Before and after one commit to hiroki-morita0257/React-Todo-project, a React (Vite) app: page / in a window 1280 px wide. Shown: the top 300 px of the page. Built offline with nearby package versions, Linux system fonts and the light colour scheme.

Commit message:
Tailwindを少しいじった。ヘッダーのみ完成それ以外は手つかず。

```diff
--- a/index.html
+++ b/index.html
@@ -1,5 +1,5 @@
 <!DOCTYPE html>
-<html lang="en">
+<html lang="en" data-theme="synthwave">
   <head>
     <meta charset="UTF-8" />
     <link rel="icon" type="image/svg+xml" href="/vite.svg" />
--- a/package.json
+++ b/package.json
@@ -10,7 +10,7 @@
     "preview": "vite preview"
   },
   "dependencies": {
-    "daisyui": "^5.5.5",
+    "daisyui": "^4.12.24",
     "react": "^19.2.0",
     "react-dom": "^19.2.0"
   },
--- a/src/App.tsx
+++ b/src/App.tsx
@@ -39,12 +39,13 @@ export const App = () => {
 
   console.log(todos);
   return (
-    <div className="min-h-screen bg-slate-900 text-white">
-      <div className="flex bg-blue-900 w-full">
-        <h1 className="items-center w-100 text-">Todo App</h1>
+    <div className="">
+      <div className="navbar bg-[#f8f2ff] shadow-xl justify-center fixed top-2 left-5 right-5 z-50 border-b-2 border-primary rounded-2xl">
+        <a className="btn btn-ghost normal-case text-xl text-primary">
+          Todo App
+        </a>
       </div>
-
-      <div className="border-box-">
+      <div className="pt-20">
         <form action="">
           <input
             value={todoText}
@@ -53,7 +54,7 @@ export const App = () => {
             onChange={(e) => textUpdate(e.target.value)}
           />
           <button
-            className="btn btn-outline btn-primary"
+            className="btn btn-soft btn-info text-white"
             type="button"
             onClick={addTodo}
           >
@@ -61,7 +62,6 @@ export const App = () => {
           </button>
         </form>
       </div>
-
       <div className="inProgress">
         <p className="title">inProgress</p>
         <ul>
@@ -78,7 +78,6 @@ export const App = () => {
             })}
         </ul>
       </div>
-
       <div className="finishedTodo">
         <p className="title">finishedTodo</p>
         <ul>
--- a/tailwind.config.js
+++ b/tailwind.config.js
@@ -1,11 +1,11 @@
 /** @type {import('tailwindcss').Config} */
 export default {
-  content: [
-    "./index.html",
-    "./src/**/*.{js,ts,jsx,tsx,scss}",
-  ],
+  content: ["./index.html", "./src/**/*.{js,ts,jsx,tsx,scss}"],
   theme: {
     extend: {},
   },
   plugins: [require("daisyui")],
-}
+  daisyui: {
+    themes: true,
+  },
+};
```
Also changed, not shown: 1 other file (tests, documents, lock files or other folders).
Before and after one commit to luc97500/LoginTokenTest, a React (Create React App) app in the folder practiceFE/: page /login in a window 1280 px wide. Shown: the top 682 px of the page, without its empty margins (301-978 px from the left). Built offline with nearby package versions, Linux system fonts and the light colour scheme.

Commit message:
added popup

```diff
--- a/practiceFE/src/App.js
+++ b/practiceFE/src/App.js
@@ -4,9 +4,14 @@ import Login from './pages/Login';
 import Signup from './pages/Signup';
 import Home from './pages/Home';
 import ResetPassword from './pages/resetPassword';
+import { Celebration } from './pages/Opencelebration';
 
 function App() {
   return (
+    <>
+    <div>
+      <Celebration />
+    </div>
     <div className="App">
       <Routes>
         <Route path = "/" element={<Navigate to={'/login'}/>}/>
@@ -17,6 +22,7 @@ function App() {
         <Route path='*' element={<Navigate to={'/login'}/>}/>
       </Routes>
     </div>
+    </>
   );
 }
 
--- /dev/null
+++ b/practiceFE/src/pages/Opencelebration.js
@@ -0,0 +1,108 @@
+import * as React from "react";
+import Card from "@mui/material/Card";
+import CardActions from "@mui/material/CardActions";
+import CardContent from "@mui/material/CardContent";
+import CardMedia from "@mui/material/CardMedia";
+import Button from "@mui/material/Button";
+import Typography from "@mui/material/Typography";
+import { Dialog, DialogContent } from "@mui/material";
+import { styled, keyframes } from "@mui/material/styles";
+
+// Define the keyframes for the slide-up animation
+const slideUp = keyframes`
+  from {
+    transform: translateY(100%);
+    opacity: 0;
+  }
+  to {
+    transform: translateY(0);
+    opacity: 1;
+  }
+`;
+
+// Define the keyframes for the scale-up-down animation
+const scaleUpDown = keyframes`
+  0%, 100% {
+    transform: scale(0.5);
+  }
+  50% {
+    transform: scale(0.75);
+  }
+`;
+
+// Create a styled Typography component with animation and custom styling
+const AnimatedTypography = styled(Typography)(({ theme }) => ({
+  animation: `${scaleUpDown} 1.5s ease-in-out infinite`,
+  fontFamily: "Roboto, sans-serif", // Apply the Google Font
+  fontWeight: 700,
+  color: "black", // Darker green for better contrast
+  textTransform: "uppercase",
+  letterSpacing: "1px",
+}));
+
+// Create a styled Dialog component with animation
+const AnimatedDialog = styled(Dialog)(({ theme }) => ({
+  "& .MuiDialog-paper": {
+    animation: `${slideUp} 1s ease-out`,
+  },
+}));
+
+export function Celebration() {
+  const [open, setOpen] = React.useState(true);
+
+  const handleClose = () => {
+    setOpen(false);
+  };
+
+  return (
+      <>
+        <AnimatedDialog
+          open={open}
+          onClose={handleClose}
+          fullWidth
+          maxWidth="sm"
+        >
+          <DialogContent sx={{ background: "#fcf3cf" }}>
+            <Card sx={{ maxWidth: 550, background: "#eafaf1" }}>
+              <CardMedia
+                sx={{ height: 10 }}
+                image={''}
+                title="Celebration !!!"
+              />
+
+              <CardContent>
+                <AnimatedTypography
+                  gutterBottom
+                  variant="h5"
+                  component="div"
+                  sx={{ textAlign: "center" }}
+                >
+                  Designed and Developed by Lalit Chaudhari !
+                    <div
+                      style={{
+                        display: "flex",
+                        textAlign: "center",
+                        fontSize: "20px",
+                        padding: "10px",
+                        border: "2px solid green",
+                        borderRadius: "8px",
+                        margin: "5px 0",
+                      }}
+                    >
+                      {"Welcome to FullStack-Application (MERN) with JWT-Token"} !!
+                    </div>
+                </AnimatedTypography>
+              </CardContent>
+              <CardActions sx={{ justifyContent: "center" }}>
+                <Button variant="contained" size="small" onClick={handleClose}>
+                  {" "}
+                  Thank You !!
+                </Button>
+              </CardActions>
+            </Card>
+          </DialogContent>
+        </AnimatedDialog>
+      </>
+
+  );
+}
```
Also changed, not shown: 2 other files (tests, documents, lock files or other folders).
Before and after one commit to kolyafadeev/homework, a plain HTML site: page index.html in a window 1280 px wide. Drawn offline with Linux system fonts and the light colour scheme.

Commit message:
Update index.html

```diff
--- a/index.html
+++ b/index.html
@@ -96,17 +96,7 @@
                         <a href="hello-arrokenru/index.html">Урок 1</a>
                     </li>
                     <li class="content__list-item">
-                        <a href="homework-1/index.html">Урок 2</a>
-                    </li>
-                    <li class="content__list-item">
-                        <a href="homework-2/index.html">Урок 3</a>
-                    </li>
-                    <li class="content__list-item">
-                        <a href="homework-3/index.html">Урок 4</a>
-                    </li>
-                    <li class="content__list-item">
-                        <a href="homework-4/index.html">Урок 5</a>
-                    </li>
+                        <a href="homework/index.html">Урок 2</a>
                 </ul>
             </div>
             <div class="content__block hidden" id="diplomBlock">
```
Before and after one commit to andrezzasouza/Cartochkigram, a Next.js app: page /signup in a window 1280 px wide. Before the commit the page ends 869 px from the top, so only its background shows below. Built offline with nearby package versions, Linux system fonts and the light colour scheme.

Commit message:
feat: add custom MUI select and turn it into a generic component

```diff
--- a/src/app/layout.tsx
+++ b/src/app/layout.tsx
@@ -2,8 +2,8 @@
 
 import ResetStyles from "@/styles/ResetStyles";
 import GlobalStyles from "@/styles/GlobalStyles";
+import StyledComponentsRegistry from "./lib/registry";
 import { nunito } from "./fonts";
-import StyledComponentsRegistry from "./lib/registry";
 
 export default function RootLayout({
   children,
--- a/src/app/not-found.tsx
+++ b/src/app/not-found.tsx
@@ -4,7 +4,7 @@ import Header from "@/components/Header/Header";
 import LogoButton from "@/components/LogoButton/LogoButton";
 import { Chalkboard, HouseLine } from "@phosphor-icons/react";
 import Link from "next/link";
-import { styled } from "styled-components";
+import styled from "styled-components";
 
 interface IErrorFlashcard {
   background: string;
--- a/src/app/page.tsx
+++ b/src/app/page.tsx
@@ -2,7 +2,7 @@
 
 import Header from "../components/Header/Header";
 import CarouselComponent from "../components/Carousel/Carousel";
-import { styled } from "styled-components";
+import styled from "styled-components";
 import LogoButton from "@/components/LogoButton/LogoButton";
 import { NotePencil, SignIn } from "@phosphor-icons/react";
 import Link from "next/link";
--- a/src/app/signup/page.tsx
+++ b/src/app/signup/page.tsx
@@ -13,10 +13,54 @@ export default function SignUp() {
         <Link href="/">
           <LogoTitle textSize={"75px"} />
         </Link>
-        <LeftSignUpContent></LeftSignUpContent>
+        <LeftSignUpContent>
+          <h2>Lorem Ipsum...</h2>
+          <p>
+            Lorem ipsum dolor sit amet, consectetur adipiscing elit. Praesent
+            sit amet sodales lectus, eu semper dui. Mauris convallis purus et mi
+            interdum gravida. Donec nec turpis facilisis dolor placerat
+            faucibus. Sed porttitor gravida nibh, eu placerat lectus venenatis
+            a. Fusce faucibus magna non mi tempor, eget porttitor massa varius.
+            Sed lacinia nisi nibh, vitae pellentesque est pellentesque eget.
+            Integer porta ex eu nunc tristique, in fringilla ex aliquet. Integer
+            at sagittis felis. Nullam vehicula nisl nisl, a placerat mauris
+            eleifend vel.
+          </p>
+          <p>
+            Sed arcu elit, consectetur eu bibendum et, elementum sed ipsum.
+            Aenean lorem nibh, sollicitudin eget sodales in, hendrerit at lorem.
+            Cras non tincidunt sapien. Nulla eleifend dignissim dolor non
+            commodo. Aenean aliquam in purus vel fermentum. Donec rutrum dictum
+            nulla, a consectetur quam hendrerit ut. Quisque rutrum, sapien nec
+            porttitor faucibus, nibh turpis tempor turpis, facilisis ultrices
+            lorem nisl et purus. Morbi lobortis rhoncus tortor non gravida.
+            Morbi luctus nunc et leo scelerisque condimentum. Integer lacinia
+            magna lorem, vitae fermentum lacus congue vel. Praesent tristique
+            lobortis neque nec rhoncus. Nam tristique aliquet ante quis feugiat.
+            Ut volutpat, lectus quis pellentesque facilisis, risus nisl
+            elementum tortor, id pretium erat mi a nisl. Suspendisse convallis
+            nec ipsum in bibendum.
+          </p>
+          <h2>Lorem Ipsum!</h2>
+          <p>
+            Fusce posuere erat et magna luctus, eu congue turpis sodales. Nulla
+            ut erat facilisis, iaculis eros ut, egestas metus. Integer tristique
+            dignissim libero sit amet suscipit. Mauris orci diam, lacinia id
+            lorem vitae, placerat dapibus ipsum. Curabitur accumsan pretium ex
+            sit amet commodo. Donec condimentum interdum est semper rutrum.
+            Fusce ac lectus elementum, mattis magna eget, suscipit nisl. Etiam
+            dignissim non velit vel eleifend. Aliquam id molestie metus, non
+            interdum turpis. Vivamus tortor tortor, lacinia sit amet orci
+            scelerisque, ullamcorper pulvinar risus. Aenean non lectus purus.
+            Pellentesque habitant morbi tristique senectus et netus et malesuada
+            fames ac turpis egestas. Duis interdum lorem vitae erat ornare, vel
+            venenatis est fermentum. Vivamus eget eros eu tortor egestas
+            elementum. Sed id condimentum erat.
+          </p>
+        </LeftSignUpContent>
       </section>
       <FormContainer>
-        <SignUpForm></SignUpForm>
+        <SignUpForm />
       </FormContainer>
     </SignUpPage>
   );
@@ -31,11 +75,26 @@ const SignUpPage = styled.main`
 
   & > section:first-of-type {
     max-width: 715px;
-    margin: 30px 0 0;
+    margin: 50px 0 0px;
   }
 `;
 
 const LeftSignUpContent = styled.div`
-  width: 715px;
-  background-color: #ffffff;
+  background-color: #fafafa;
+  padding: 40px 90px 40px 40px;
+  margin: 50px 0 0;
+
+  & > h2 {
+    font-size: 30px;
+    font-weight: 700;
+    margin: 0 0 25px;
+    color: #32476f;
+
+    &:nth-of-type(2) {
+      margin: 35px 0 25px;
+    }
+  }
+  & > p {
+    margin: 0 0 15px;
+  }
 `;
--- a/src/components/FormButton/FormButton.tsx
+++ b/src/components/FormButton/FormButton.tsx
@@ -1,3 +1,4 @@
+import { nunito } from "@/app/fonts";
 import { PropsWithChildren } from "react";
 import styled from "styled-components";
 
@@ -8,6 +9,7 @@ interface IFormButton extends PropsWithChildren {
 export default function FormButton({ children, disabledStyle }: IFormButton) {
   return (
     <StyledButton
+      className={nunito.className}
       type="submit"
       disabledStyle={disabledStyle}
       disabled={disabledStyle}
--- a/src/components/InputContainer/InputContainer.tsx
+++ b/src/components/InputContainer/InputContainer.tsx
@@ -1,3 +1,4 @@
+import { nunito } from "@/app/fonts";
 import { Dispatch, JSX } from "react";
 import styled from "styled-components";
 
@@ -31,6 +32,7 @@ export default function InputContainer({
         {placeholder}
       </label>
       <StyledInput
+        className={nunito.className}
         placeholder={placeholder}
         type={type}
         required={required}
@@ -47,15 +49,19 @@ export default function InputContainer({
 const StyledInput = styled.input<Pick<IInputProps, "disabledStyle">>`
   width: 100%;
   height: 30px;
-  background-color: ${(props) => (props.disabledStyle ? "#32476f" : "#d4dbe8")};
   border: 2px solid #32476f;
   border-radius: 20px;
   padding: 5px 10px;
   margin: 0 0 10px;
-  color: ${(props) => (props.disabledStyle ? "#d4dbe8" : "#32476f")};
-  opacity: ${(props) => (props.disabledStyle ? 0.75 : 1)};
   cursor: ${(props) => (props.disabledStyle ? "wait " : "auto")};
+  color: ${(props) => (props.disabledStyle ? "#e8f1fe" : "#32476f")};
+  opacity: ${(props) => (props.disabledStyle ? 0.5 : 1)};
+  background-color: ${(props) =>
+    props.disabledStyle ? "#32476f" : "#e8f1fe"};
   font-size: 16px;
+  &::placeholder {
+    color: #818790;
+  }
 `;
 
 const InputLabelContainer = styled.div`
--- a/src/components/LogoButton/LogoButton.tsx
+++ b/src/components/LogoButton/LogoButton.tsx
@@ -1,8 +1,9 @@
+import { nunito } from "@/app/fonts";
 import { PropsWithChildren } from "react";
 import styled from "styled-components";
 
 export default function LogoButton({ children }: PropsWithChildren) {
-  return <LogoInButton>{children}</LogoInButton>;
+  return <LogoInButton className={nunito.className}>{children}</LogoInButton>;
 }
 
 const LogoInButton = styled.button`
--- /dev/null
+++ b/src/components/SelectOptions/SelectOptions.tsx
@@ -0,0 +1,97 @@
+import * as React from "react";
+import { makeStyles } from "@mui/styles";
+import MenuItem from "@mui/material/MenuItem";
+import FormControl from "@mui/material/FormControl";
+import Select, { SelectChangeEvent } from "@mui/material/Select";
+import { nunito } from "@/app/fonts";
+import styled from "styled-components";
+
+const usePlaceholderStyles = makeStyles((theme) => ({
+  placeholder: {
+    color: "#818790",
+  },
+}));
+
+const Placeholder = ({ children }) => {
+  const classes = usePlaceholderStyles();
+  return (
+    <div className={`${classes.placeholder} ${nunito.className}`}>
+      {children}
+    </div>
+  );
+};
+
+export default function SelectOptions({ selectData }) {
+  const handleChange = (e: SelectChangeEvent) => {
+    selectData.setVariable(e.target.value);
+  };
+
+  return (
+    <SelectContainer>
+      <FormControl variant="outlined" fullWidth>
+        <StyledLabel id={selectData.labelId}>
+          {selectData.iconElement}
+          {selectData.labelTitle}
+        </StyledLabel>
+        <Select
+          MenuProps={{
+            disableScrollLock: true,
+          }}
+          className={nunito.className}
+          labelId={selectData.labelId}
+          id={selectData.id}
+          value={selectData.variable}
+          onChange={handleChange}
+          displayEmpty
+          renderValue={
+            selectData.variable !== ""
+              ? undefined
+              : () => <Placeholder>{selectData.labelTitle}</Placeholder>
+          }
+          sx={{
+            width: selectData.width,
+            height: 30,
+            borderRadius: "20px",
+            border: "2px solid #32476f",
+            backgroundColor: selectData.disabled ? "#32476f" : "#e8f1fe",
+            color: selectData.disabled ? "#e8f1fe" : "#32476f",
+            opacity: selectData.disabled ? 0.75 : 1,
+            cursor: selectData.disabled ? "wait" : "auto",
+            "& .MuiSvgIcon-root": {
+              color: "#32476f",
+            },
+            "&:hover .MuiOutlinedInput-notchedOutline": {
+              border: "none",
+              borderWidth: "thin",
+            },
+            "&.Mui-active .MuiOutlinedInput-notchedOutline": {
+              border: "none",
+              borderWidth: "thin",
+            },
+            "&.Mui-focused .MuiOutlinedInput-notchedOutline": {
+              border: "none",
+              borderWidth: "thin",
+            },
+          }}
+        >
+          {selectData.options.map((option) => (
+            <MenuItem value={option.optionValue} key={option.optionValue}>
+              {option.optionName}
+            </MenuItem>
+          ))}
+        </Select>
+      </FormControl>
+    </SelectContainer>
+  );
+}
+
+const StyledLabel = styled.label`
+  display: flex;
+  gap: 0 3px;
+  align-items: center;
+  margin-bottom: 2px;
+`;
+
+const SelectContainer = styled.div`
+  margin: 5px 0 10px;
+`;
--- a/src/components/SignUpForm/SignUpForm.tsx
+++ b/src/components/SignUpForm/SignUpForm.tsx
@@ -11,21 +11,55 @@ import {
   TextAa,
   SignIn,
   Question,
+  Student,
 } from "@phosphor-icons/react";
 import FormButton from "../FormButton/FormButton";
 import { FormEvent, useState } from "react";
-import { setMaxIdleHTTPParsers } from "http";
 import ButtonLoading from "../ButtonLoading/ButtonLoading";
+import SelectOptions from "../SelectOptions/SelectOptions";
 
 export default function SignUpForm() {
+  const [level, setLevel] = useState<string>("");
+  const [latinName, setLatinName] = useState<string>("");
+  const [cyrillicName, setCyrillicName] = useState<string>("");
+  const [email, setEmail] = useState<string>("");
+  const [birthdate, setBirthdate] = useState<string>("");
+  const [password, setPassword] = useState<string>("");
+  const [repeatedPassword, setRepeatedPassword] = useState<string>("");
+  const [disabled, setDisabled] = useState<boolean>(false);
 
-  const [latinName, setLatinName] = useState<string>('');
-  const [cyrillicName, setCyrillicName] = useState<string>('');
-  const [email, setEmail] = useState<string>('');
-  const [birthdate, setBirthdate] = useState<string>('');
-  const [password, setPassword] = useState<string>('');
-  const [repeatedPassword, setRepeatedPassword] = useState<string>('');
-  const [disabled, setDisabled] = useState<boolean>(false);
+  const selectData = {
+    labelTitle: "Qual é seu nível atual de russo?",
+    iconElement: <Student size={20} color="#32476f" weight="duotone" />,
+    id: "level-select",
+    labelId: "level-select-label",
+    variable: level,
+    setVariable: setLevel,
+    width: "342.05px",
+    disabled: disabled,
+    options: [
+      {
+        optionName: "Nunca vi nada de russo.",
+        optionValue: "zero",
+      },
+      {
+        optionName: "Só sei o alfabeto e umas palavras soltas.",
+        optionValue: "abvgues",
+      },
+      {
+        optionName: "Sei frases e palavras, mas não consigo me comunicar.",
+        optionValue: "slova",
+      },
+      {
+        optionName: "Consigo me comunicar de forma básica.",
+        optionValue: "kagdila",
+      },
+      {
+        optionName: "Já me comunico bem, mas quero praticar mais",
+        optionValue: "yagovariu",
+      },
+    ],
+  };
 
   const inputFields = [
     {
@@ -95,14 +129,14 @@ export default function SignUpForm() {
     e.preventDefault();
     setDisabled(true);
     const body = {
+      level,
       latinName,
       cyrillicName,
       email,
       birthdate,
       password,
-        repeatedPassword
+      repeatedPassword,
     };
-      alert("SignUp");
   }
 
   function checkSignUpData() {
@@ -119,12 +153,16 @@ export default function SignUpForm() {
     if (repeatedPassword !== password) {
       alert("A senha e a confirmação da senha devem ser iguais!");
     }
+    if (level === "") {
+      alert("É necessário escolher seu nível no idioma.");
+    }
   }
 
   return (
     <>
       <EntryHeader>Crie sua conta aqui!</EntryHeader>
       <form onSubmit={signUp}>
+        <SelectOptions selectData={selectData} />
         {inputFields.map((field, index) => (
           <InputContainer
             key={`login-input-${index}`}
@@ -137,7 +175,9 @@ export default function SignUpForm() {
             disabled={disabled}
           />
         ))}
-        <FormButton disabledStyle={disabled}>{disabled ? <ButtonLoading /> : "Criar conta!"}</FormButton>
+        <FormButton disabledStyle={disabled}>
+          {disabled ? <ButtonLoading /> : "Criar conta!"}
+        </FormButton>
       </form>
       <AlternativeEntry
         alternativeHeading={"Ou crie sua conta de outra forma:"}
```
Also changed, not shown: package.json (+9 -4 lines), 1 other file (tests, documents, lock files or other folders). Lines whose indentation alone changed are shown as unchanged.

▶ _What you will do_
From the entries, copy every line in which the word "Урок" occurs.

▶ _Task response_
                         <a href="hello-arrokenru/index.html">Урок 1</a>
-                        <a href="homework-1/index.html">Урок 2</a>
-                        <a href="homework-2/index.html">Урок 3</a>
-                        <a href="homework-3/index.html">Урок 4</a>
-                        <a href="homework-4/index.html">Урок 5</a>
+                        <a href="homework/index.html">Урок 2</a>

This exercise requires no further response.